While looking up something about the poet-critic J.V. Cunningham, I happened on a brief review of his collection The Judge Is Fury written by Robert Hillyer (1895-1961) and published in the June 28, 1947 issue of The Saturday Review. It’s worth quoting in full:

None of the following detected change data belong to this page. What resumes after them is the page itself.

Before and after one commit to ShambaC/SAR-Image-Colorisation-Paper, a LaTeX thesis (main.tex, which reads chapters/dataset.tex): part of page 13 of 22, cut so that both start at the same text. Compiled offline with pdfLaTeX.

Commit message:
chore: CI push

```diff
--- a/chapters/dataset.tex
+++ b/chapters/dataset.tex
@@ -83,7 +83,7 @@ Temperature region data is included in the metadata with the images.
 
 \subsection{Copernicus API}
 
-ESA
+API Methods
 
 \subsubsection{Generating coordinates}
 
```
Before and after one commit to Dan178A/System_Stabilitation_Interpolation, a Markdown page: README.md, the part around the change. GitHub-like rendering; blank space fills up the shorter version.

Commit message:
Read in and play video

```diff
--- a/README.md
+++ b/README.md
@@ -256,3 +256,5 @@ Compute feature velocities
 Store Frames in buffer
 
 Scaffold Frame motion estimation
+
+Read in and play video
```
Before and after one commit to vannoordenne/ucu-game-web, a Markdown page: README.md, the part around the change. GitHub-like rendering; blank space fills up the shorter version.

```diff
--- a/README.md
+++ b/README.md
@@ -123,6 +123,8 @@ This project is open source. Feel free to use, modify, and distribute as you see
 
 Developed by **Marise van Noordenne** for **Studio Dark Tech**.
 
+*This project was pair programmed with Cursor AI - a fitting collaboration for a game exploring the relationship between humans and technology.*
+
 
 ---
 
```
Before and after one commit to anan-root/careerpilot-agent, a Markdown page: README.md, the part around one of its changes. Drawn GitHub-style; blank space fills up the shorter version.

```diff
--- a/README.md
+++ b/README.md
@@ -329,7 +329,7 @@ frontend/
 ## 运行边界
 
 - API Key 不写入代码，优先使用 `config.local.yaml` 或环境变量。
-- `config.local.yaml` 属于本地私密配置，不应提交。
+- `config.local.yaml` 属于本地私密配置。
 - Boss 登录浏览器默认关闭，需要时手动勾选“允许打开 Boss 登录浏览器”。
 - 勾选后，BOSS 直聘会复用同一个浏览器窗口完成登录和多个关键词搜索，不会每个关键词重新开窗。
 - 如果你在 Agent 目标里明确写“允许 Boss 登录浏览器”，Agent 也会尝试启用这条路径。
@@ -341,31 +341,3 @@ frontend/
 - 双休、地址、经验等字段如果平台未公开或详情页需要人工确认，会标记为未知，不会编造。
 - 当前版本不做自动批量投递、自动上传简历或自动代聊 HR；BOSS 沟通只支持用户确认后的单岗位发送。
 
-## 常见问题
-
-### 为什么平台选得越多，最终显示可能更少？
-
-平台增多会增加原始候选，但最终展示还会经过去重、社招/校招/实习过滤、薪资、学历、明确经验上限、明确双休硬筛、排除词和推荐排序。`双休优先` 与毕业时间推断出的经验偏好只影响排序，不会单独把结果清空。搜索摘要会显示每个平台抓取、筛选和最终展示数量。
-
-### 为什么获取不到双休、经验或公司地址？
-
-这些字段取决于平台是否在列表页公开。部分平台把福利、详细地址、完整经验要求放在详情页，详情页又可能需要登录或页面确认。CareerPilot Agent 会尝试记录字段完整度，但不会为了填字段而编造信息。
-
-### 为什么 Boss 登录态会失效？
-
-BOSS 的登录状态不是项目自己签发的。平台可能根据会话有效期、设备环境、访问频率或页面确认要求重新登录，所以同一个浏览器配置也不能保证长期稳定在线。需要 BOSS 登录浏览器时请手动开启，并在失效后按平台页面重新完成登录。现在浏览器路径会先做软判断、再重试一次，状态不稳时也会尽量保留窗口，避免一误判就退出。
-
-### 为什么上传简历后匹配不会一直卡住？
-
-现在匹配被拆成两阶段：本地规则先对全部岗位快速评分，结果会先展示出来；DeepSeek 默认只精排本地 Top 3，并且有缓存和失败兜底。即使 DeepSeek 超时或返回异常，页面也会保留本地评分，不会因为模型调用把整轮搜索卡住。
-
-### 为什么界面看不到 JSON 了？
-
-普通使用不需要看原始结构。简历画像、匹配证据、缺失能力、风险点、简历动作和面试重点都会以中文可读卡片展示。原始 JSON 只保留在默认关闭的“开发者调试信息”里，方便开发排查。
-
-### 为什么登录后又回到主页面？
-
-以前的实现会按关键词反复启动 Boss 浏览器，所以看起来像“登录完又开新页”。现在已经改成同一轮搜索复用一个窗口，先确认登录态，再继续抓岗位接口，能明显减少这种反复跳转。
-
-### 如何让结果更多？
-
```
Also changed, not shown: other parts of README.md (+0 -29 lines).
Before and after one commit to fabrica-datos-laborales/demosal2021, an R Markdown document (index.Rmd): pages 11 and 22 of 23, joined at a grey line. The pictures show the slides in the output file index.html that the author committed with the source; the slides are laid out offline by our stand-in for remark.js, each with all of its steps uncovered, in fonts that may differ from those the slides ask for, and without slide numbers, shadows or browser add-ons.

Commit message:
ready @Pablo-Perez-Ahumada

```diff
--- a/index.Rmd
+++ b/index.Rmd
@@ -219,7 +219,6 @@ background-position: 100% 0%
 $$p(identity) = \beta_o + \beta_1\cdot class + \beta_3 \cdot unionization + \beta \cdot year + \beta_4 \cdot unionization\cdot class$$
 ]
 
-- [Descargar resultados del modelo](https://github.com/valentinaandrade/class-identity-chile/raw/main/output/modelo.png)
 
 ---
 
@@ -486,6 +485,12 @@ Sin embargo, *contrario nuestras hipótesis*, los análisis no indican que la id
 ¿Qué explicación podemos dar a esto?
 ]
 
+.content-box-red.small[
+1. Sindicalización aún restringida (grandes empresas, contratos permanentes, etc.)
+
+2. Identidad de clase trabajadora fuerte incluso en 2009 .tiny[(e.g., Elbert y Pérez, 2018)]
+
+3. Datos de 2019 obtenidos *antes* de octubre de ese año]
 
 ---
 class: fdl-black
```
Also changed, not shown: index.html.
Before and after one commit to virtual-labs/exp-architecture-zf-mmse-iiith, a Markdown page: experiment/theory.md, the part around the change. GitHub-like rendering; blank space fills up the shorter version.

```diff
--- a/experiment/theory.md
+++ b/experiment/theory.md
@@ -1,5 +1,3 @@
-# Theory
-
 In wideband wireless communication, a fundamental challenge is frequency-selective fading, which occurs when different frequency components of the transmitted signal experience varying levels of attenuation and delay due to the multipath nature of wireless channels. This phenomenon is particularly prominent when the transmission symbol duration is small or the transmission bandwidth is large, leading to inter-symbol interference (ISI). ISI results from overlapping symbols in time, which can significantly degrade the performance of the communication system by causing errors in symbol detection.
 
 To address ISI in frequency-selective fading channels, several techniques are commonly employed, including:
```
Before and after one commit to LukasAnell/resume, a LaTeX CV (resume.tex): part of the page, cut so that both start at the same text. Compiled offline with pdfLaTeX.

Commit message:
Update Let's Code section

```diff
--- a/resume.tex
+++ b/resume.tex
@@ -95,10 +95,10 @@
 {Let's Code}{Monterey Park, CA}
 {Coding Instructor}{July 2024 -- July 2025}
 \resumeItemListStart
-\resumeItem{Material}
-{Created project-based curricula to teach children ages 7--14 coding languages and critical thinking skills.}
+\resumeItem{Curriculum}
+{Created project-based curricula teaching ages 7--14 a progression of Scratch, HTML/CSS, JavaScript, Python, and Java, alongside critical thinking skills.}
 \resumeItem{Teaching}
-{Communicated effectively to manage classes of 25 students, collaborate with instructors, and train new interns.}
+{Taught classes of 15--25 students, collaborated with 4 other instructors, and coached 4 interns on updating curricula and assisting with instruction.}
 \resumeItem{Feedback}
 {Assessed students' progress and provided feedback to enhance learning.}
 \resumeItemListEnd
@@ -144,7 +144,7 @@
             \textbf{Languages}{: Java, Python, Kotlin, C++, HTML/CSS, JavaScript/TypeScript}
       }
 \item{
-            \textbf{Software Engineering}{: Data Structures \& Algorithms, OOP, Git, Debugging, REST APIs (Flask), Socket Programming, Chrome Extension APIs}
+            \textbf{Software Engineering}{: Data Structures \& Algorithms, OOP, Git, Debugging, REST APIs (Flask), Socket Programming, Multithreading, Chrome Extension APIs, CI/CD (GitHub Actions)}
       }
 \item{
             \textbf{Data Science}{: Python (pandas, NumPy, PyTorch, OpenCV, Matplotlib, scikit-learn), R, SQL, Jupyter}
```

“This book should not be dismissed briefly, for it is important. The poems excel in a field that today other poets—except Frost, on occasion—have left untended: the epigram. The verse is hard and classic. The wry analysis of emotion, the Platonic humor, are akin to Santayana; the deftness of the cool and clipped syllables brings Landor to mind. My only complaint is that Mr. Cunningham introduces identical rhymes as lavishly as a French poet. He is too fine an artist to have done this unintentionally, but the effect in English still sounds weak in my ear. Mr. Cunningham’s book will probably not attract a large modern audience, but he should have the satisfaction of knowing that he is carving —even if not always with perfection—in stone, while so many of his contemporaries are still dabbling in the sticky dough left from the Romantic popovers.”
That’s my idea of how to write a capsule review. I wish more reviews were so pithy, with hardly a wasted word. Everything is focused on the book, not on the author of the review. Too many reviews are autobiographies sprinkled with token references to the work at hand. The Landor reference is right on the money, though I’m not certain I understand the Santayana comparison. The final sentence is amusing and true.
Hillyer is a forgotten footnote. He served as an ambulance driver in World War I with his Harvard friend John Dos Passos. His Collected Verse (1933) won the Pulitzer Prize. He taught at Harvard for twenty-six years and was a friend of Robert Frost. If remembered at all, it’s for the Ezra Pound Affair. In the June 11 and 18, 1949 issues of The Saturday Review of Literature, he published two lengthy articles – “Treason’s Strange Fruit: The Case of Ezra Pound and the Bollingen Prize” and “Poetry's New Priesthood.” While under indictment for treason and hospitalized in St. Elizabeth’s psychiatric hospital, the anti-Semite and Fascist sympathizer had been awarded the first Bollingen Prize from the Library of Congress for The Pisan Cantos. This is the poet who, while broadcasting for Radio Rome in 1943, with the Holocaust well underway, declared: “I think it might be a good thing to hang Roosevelt and a few hundred yids.” Pound is an early specimen of a type common today: the artist who feels entitled, because he is an artist, to spout off about any subject, especially one he knows nothing about it.
In his articles, Hillyer dismissed Pound’s book as a “vehicle of contempt for America” and as a mockery of “our Christian war dead.” His objections were both moral and aesthetic. He wrote that if the Cantos were judged a worthy poetic achievement, then “everything we have known of poetry in the English language from Chaucer to Frost is not poetic achievement.” No snobs are so violently snobbish as poets and their enablers. Hillyer and his defenders were derided as middlebrows and philistines. It would be nice to honor Hillyer as a worthy poet, but his gift was middling and creaky. Here is his “Letters,” which packs an old-fashioned sting:
“O that our living literature could be
Our sustenance, not archaeology! . . .
My scholar shall be brilliantly forbidden
to dig old garbage from a kitchen midden . . .
Far better Alexandria in flames
Than buried beneath unimportant names;
And even Sappho, glory that was Greece’s,
Lives best, I blasphemously think, in pieces.
That Chinese Emperor who burned the books
Succumbed to madness shrewder than it looks;
The minor poets and the minor sages
Went up in smoke. The great shine down the ages.”